_Exercise requirements_
Wherever a line in the data below holds "rust", copy that line.

_Data for the task_
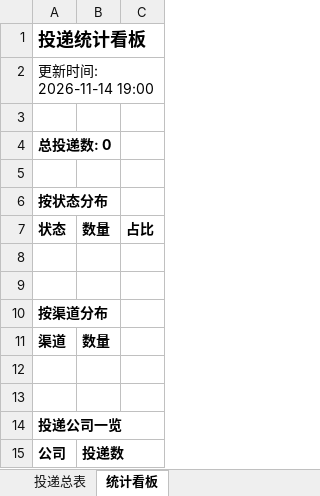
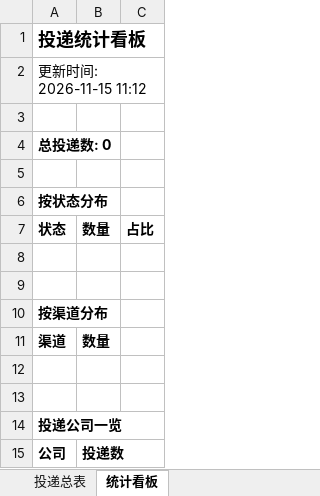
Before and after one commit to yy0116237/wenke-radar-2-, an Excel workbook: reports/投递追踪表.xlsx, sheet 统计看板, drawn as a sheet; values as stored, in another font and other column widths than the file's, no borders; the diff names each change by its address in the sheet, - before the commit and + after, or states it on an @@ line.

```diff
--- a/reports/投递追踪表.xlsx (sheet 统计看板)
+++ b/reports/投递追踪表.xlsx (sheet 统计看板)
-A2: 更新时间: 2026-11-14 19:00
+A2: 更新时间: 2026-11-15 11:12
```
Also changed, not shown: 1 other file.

---

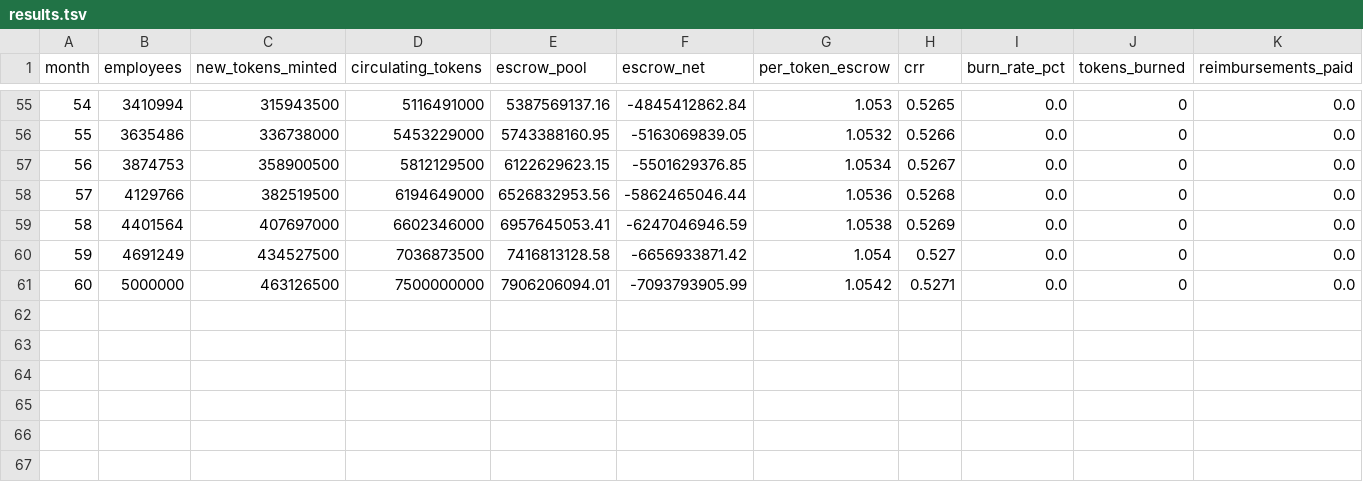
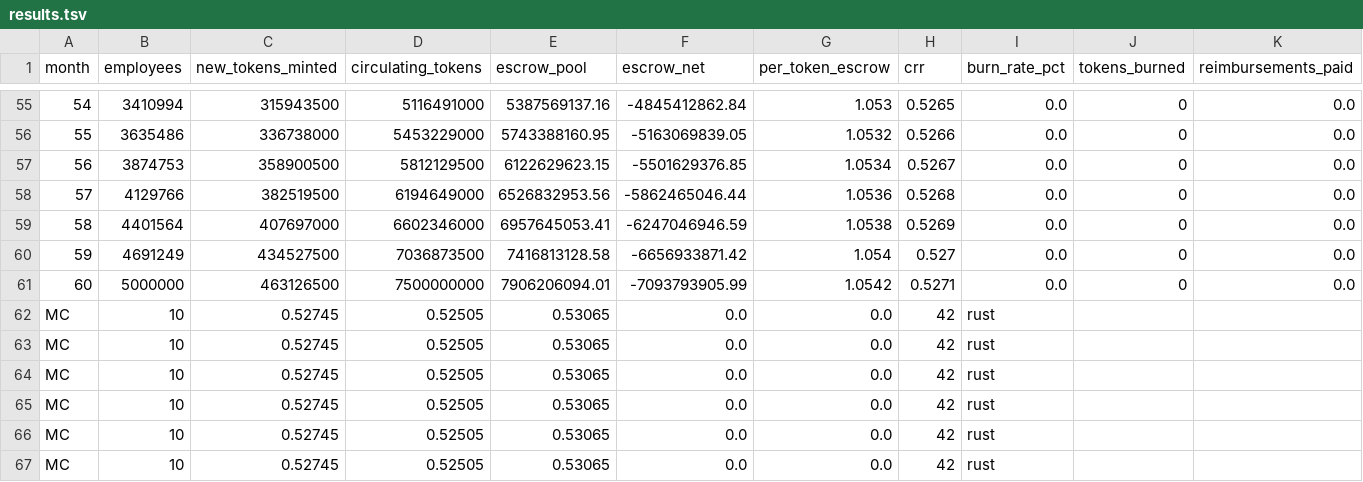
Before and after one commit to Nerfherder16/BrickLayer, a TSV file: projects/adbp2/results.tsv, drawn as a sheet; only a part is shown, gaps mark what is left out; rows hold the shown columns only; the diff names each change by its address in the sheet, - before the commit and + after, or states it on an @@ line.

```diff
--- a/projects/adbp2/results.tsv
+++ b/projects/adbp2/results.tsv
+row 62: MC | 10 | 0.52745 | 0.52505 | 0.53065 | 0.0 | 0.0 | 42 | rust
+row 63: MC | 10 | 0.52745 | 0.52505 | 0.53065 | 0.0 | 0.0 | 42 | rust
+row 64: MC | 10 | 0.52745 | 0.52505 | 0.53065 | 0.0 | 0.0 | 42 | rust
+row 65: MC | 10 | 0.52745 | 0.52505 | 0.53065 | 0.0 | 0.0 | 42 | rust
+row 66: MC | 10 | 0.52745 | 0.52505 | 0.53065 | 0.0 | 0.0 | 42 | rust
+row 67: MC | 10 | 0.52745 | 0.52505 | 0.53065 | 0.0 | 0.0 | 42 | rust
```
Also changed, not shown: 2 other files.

_Task answer_
+row 62: MC | 10 | 0.52745 | 0.52505 | 0.53065 | 0.0 | 0.0 | 42 | rust
+row 63: MC | 10 | 0.52745 | 0.52505 | 0.53065 | 0.0 | 0.0 | 42 | rust
+row 64: MC | 10 | 0.52745 | 0.52505 | 0.53065 | 0.0 | 0.0 | 42 | rust
+row 65: MC | 10 | 0.52745 | 0.52505 | 0.53065 | 0.0 | 0.0 | 42 | rust
+row 66: MC | 10 | 0.52745 | 0.52505 | 0.53065 | 0.0 | 0.0 | 42 | rust
+row 67: MC | 10 | 0.52745 | 0.52505 | 0.53065 | 0.0 | 0.0 | 42 | rust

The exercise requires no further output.